While gaming has always had a competitive aspect, even dating back to the earliest single-players with score-based elements, the modern competitive environment’s growth still caught many enthusiasts off guard. Today, eSports have become inextricable with many competitive games, with tournaments of some of the largest awarding many millions of dollars in prizes. In fact, DOTA 2, currently the most well-funded of eSports tournaments, has given away over $170 million in prize money, according to e-Sports Earnings.
Despite this definite interest, Ghost Recon is underrepresented within the eSports sphere. Why is this, and what is it that makes us so sure the series could reach major eSports success on the world stage?
Consistency is Key
When it comes to success as an eSports game, the biggest names tend to depend on just one or two key factors. The first is an overwhelming level of success on the world stage, and the second is building consistent brand interest through multiple iterations.
If we take a look at what XYGaming lists as top games in terms of prize pools for the last three years, we can see these factors in action. The top places here go to DOTA 2, League of Legends and Counter-Strike: Global Offensive, while the other spots go down to either sequels to popular series, or Smite, which succeeds on the coattails of the then explosive MOBA genre, as detailed by Red Bull.
There is no denying that Ghost Recon and the entire Tom Clancy brand are some of the most successful and best in the business, selling 76 million copies up to just 2013, and with 60 million players currently engaged with these games, but this comes with an issue. That is that these are spread over many different games, with differing game styles which often change considerably between the different versions.
Even just the Ghost Recon series has changed hugely over the years until it adopted the open-world model we see today with Wildlands. DOTA 2 and CS:GO, on the other hand, have stayed extremely close to their base model. This not only helps maximum engagement over consistent base gameplay, but it also gives a level of consistency to fans and even punters of the eSports scene.
In short, everybody knows what they are in for, and combined with the contributing surrounding fan and betting infrastructure, maintaining interest over generations become much easier.
Finding the Winning Formula

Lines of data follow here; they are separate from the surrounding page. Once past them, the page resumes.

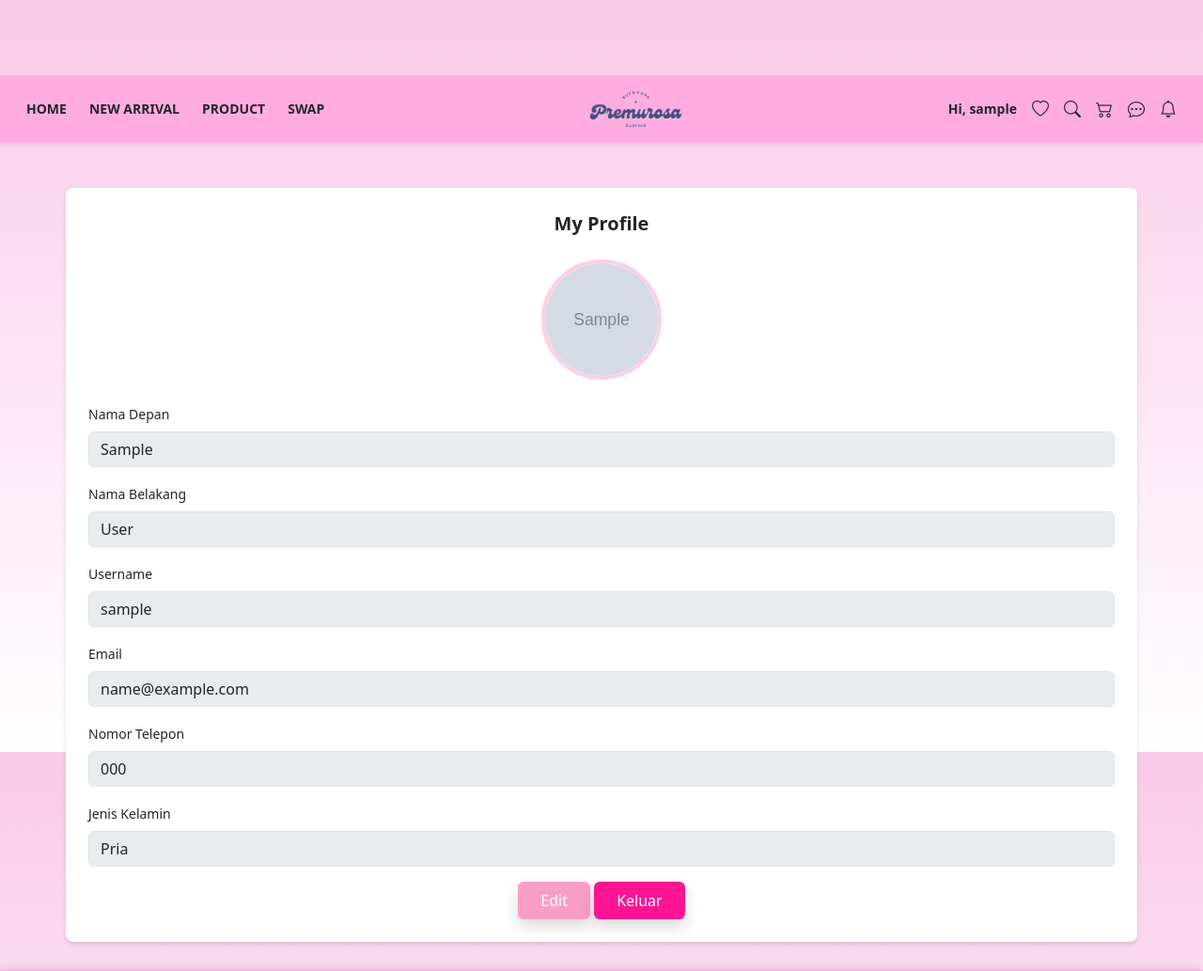
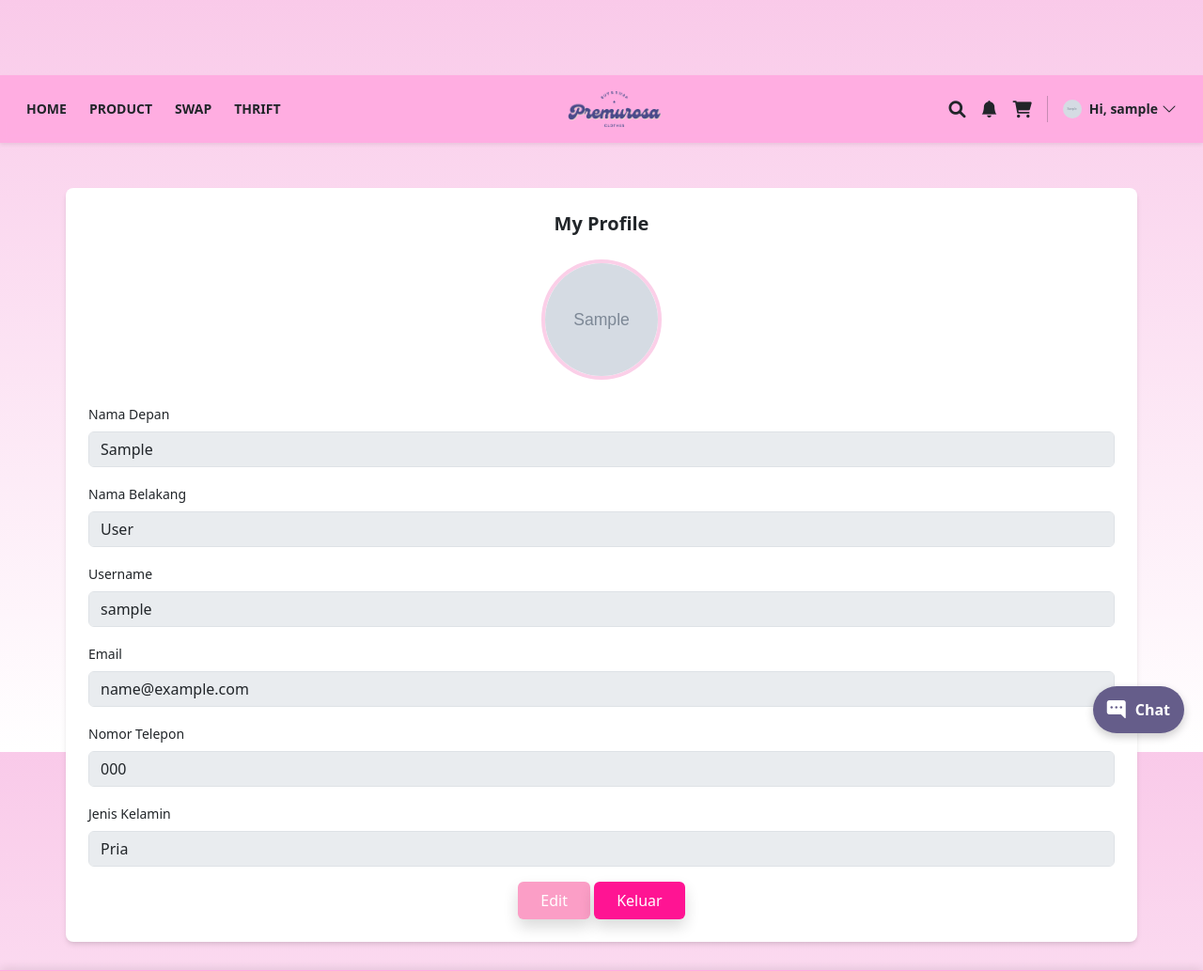
Before and after one commit to MarjaniSaski/Tubes_WebPro_PremurosaClothes, a PHP site: page /Tubes_WebPro_PremurosaClothes/user/profile.php in a window 1280 px wide. Shown: the top 1033 px of the page at 94% size. Run offline with PHP 8.4, Linux system fonts and the light colour scheme; the visitor is signed in with stand-in values (Sample User, id 1); tables that the repository leaves empty or names only in its code hold one stand-in row (values such as "Sample post"); grey boxes marked "Sample" are stand-in pictures; some libraries are stand-ins or nearby versions.

Commit message:
ubah header user dan profile

```diff
--- a/user/profile.php
+++ b/user/profile.php
@@ -1,4 +1,3 @@
-
 <?php
 // Memulai output buffering untuk menghindari pengiriman output sebelum header
 ob_start();
@@ -239,7 +238,6 @@ $conn->close();
             </div>
             <div class="mb-3">
                 <label for="username" class="form-label text-sm">Username</label>
-                <!-- Pastikan 'username' input tetap disabled -->
                 <input type="text" id="username" name="username" class="form-control rounded-md text-sm" value="<?= htmlspecialchars($username); ?>" disabled>
             </div>
             <div class="mb-3">
@@ -277,8 +275,8 @@ $conn->close();
 <script>
     // Script untuk mengaktifkan tombol edit
     document.getElementById('editButton').addEventListener('click', function() {
-        document.getElementById('first_name').disabled = true;
-        document.getElementById('last_name').disabled = true;
+        document.getElementById('first_name').disabled = false;
+        document.getElementById('last_name').disabled = false;
         document.getElementById('username').disabled = false;
         document.getElementById('email').disabled = false;
         document.getElementById('phone').disabled = false;
--- a/user/template/header_user.php
+++ b/user/template/header_user.php
@@ -1,13 +1,34 @@
 <?php
-session_start(); // Memulai sesi
+session_start();
 
 // Periksa apakah pengguna sudah login dan memiliki peran yang sesuai
 if (!isset($_SESSION['username']) || $_SESSION['role'] !== 'buyer') {
     header("Location: login.php"); // Redirect ke login jika belum login
     exit;
 }
+
+include $_SERVER['DOCUMENT_ROOT'] . '/Tubes_WebPro_PremurosaClothes/config.php';
+
 define('HOST', 'http://localhost/Tubes_WebPro_PremurosaClothes');
+
+// Ambil user_id dari sesi
+$user_id = $_SESSION['user_id'];
+
+// Query untuk mendapatkan foto profil pengguna
+$sql = "SELECT foto FROM user WHERE id = ?";
+$stmt = $conn->prepare($sql);
+$stmt->bind_param("i", $user_id);
+$stmt->execute();
+$result = $stmt->get_result();
+$user_data = $result->fetch_assoc();
+$stmt->close();
+
+// Tentukan URL gambar profil
+$profile_picture = $user_data['foto'] ?? 'default_avatar.png';
+$profile_picture_url = HOST . "/images/" . htmlspecialchars($profile_picture);
+
 ?>
+
 <!DOCTYPE html>
 <html lang="en">
 <head>
@@ -17,6 +38,9 @@ define('HOST', 'http://localhost/Tubes_WebPro_PremurosaClothes');
     <link href="https://cdn.jsdelivr.net/npm/bootstrap@5.0.2/dist/css/bootstrap.min.css" rel="stylesheet">
     <link rel="stylesheet" href="https://cdn.jsdelivr.net/npm/bootstrap-icons/font/bootstrap-icons.css">
     <script src="https://cdn.tailwindcss.com"></script>
+    <link href="https://cdn.jsdelivr.net/npm/bootstrap@5.3.0-alpha1/dist/css/bootstrap.min.css" rel="stylesheet">
+    <script src="https://cdn.jsdelivr.net/npm/bootstrap@5.3.0-alpha1/dist/js/bootstrap.bundle.min.js"></script>
+
     <style>
        .navbar {
             position: fixed;
@@ -57,6 +81,7 @@ define('HOST', 'http://localhost/Tubes_WebPro_PremurosaClothes');
 
         .nav-icon {
             transition: transform 0.2s ease;
+            font-size: 24px;
         }
 
         .nav-icon:hover {
@@ -110,13 +167,41 @@ define('HOST', 'http://localhost/Tubes_WebPro_PremurosaClothes');
             box-shadow: none;
         }
 
-        /* Custom hover effects untuk icon */
+        /* Hover effects untuk icon */
         .bi {
             transition: all 0.2s ease;
         }
 
-        .bi:hover {
-            color: #FF1493;
+        /* Menu chat */
+        .floating-chat {
+            position: fixed;
+            bottom: 20px;
+            right: 20px;
+            background-color: #655D8A;
+            color: #fff;
+            padding: 10px 15px;
+            border-radius: 50px;
+            display: flex;
+            align-items: center;
+            gap: 10px;
+            box-shadow: 0px 4px 10px rgba(0, 0, 0, 0.2);
+            cursor: pointer;
+            transition: transform 0.3s ease, box-shadow 0.3s ease;
+            z-index: 1100;
+        }
+
+        .floating-chat:hover {
+            transform: translateY(-5px);
+            box-shadow: 0px 6px 15px rgba(0, 0, 0, 0.3);
+        }
+
+        .floating-chat i {
+            font-size: 20px;
+        }
+
+        .floating-chat span {
+            font-size: 16px;
+            font-weight: bold;
         }
     </style>
 </head>
@@ -124,12 +209,13 @@ define('HOST', 'http://localhost/Tubes_WebPro_PremurosaClothes');
     <header>
         <nav class="navbar p-3 shadow-sm">
             <div class="container-fluid d-flex justify-content-between align-items-center">
-                <!-- Navigation Links -->
+                <!-- Navigation -->
                 <div class="d-flex gap-4 navbar-links">
                     <a href="indexuser.php" class="text-dark text-decoration-none fw-bold text-sm">HOME</a>
-                    <a href="newarrival.php" class="text-dark text-decoration-none fw-bold text-sm">NEW ARRIVAL</a>
+                    <!-- <a href="newarrival.php" class="text-dark text-decoration-none fw-bold text-sm">NEW ARRIVAL</a> -->
                     <a href="product.php" class="text-dark text-decoration-none fw-bold text-sm">PRODUCT</a>
                     <a href="menuswap.php" class="text-dark text-decoration-none fw-bold text-sm">SWAP</a>
+                    <a href="productthrift.php" class="text-dark text-decoration-none fw-bold text-sm">THRIFT</a>
                 </div>
 
                 <!-- Logo -->
@@ -139,34 +225,64 @@ define('HOST', 'http://localhost/Tubes_WebPro_PremurosaClothes');
 
                 <!-- User Menu -->
                 <div class="d-flex align-items-center gap-3">
-                    <!-- Membungkus teks Hi dengan tag <a> untuk mengarahkan ke profil -->
-                    <a href="profile.php" class="text-dark text-decoration-none d-flex align-items-center gap-1">
-    <span class="fw-bold text-sm">Hi, <?php echo $_SESSION['username']; ?></span>
-</a>
+                    <a href="pencarian.php" class="text-dark text-lg nav-icon">
+                        <i class="fa-solid fa-magnifying-glass"></i>
+                    </a>
 
+                    <a href="notifikasi.php" class="text-dark text-lg nav-icon">
+                        <i class="bi bi-bell-fill"></i>
+                    </a>
 
-                    <a href="wishlist.php" class="text-dark text-lg nav-icon"><i class="bi bi-heart"></i></a>
-                    <a href="pencarian.php" class="text-dark text-lg nav-icon"><i class="bi bi-search"></i></a>
-                    <a href="keranjang.php" class="text-dark text-lg nav-icon"><i class="bi bi-cart2"></i></a>
-                    <a href="chat.php" class="text-dark text-lg nav-icon"><i class="bi bi-chat-dots"></i></a>
-                    <a href="notifikasi.php" class="text-dark text-lg nav-icon"><i class="bi bi-bell"></i></a>
+                    <a href="keranjang.php" class="text-dark text-lg nav-icon">
+                        <i class="fa-solid fa-cart-shopping"></i>
+                    </a>
+
+                    <div class="vr"></div>
+
+                    <div class="dropdown">
+                        <a href="#" class="d-flex align-items-center text-dark text-decoration-none" id="dropdownUserMenu" data-bs-toggle="dropdown" aria-expanded="false">
+                            <img src="<?= $profile_picture_url ?>" alt="User Avatar" class="rounded-circle" style="width: 20px; height: 20px; object-fit: cover;">
+                            <span class="ms-2 fw-bold text-sm">Hi, <?= htmlspecialchars($_SESSION['username']); ?></span>
+                            <i class="bi bi-chevron-down ms-1"></i>
+                        </a>
+                        <ul class="dropdown-menu dropdown-menu-end" aria-labelledby="dropdownUserMenu">
+                            <li class="px-3 py-2 d-flex flex-column align-items-center border-bottom">
+                                <img src="<?= $profile_picture_url ?>" alt="User Avatar" class="rounded-circle mb-2" style="width: 70px; height: 70px; object-fit: cover;">
+                                <span class="fw-semibold"><?= htmlspecialchars($_SESSION['username']); ?></span>
+                            </li>
+                            <li><a class="dropdown-item d-flex align-items-center gap-2" href="profile.php">
+                                <i class="fa-solid fa-user"></i>
+                                My Profile
+                            </a></li>
+                            <li><a class="dropdown-item d-flex align-items-center gap-2" href="wishlist.php">
+                                <i class="fa-solid fa-heart"></i>
+                                Wishlist
+                            </a></li>
+                            <li><a class="dropdown-item d-flex align-items-center gap-2" href="settings.php">
+                                <i class="fa-solid fa-gear"></i>
+                                Settings
+                            </a></li>
+
+                            <li><hr class="dropdown-divider"></li>
+
+                            <li><a class="dropdown-item d-flex align-items-center gap-2 text-danger" href="../login.php">
+                                <i class="fa-solid fa-right-from-bracket"></i>
+                                Logout
+                            </a></li>
+                        </ul>
+                    </div>
                 </div>
+
             </div>
         </nav>
     </header>
 
-    <!-- Script Bootstrap JS -->
+    <!-- Menu chat -->
+    <div class="floating-chat" onclick="window.location.href='chat.php'">
+        <i class="bi bi-chat-right-dots-fill"></i>
+        <span>Chat</span>
+    </div>
+
     <script src="https://cdn.jsdelivr.net/npm/bootstrap@5.0.2/dist/js/bootstrap.bundle.min.js"></script>
-    <script>
-        // Menambahkan shadow saat scroll
-        window.addEventListener('scroll', function() {
-            const navbar = document.querySelector('.navbar');
-            if (window.scrollY > 0) {
-                navbar.style.boxShadow = '0 2px 15px rgba(0, 0, 0, 0.1)';
-            } else {
-                navbar.style.boxShadow = '0 2px 10px rgba(0, 0, 0, 0.1)';
-            }
-        });
-    </script>
 </body>
 </html>
```
Also changed, not shown: other parts of user/template/header_user.php (+36 -4 lines), 1 other file.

Wildlands sold around 1.62 million units in the first week at retail alone, according to VGChartz, so we know that the base level of interest is there. We also know that the game does have an interested eSports and PvP scene, with tournaments and teams already set up between the biggest and best players.
So how will Ghost Recon push this into mainstream eSports success? In our opinion, there are two options. The first is that they could either keep changing the formula until they hit the jackpot as Rainbow Six did with Siege, or they could keep building the same brand name as they have with Wildlands.
Ghost Recon, after all, is no stranger to making significant changes to the base gameplay as they have over the years with the likes of Advanced Warfighter, Shadow Wars, and Wildlands, but we would say that maintaining the individuality of each of these series would be the best way forward. Keep the Wildlands series going, keep working on making the game great, fix what needs fixing, learn what lessons could be learned from Siege and, finally, get Ubisoft itself to start backing the tournament scene.
As publishers of the game, Ubisoft themselves bears considerable responsibility for helping maintain interest in the competitive scene. While, at the moment at least, they seem to have thrown all of their eggs in the Siege basket, it should be noted that prize pools and backing from publishers can do great things to helping boost player numbers.
The fighting game series Street Fighter, for example, saw a considerable let-down with Street Fighter 5. Many players don’t think much of it, yet because Capcom offers such huge prize pool, including the first prize of $120,000, numbers on both the casual and professional scene remain strong as a result.
If Ubisoft did this with the likes of Wildlands, a game which actually has fantastic base-gameplay, then there is no telling what heights the eSports popularity of the Ghost Recon series could reach. We might not be the most unbiased, but we’d watch it over another 3-lane MOBA tournament any day of the week.